“Truck stops create significant negative economic impact on communities,” according to Erin Lewis. Lewis said the village would have to pay for added road infrastructure damage as well as a drain on village services. “There are economic dead zones around truck stops,” she said. “Once a truck stop goes in, other businesses do not want to be there. The only other businesses that will go in there are other truck stops.” Lewis added that if one day Sheetz decides to close or leave, the village would have to remediate the “toxic” area at an immense cost. Miller also asked Council to perform a health study on the effect diesel fumes could have on adjacent neighbors.
Miller was also against the 24-hour noise he said trucks would bring to the area. “The noise never stops,” he said. “In reality there is no barrier that anyone can erect to stop the noise and vibration of semi-truck trailers.” The diesel fuel fumes could “cause cancer” Miller said.

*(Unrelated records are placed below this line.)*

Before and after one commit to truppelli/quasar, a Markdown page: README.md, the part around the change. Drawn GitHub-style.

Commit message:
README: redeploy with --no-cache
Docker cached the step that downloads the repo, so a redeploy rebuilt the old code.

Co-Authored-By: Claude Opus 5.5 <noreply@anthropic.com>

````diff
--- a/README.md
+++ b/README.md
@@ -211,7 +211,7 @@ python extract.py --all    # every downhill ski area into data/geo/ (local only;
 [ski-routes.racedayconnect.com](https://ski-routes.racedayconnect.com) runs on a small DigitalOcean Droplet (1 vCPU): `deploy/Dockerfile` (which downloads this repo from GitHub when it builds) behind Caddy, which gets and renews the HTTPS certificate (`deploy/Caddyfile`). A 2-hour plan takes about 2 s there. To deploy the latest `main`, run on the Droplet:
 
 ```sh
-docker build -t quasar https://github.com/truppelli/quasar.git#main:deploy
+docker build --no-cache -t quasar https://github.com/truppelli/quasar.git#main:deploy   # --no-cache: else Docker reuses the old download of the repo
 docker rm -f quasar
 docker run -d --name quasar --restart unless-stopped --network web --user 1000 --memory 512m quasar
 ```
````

Miller added that the fumes would not only be in the immediate area of the truck stop, but also drift to nearby Akron Children’s Hospital, negatively impacting patients, doctors and staff.
“Our planning commission will literally be putting lives at risk,” Miller said. According to Miller the proposed truck stop also could cause a “domino effect.”
“It’s a magnet for other businesses like service stations that sell tires and service trucks,” Miller said. “Not the kind of businesses other businesses want to be around. With respect to those people, nobody has a problem with that.”
And it is not just Miller. More than 250 residents signed a petition against the truck stop, Miller said.
“You need to do the right thing,” he said to Council. Jeff Marsh, a pulmonologist, was also against the proposed truck stop.
Marsh, like previous speakers, said he was worried about the health dangers diesel fumes could cause. As well as bringing potential crime to the village.
“We worry about the potential of drug, and human trafficking, [which could be] brought into our neighborhoods and distract the attention of our first responders,” Marsh said.
The Sheetz proposal is seen as a “reactionary response to a perceived lack of options rather than a clear vision of our community’s positive growth,” according to Marsh.
Marsh added the proposed conditional-use truck stop does not meet either the standards set down in the charter or the plans of the Hines Hill Road Corridor Overlay.
No business would want to build “in the shadow of a chemical haze that will hang over this property.” he added.
One resident, who said he was a former truck driver, was also against the proposed truck stop. “I know what these places are like,” he said. “They have piss bottles in them and driver’s crap all over the place. All kinds of litter and crime, prostitution and what have you.”
Tania Nemer is an attorney who has defended victims of human trafficking and worked as a prosecutor with the Summit County Prosecutor’s Office. “Human trafficking will occur at this truck stop” according to Nemer.
“Ohio is the top five state in the nation for human trafficking,” Nemer said.
Nemer added that one of the major locations for human trafficking are truck stops.
Other speakers agreed that a truck stop would be bad for the village due to fumes, traffic, crime and aesthetics.
The proposed truck stop issue will be on the Planning Commission’s July 6th agenda.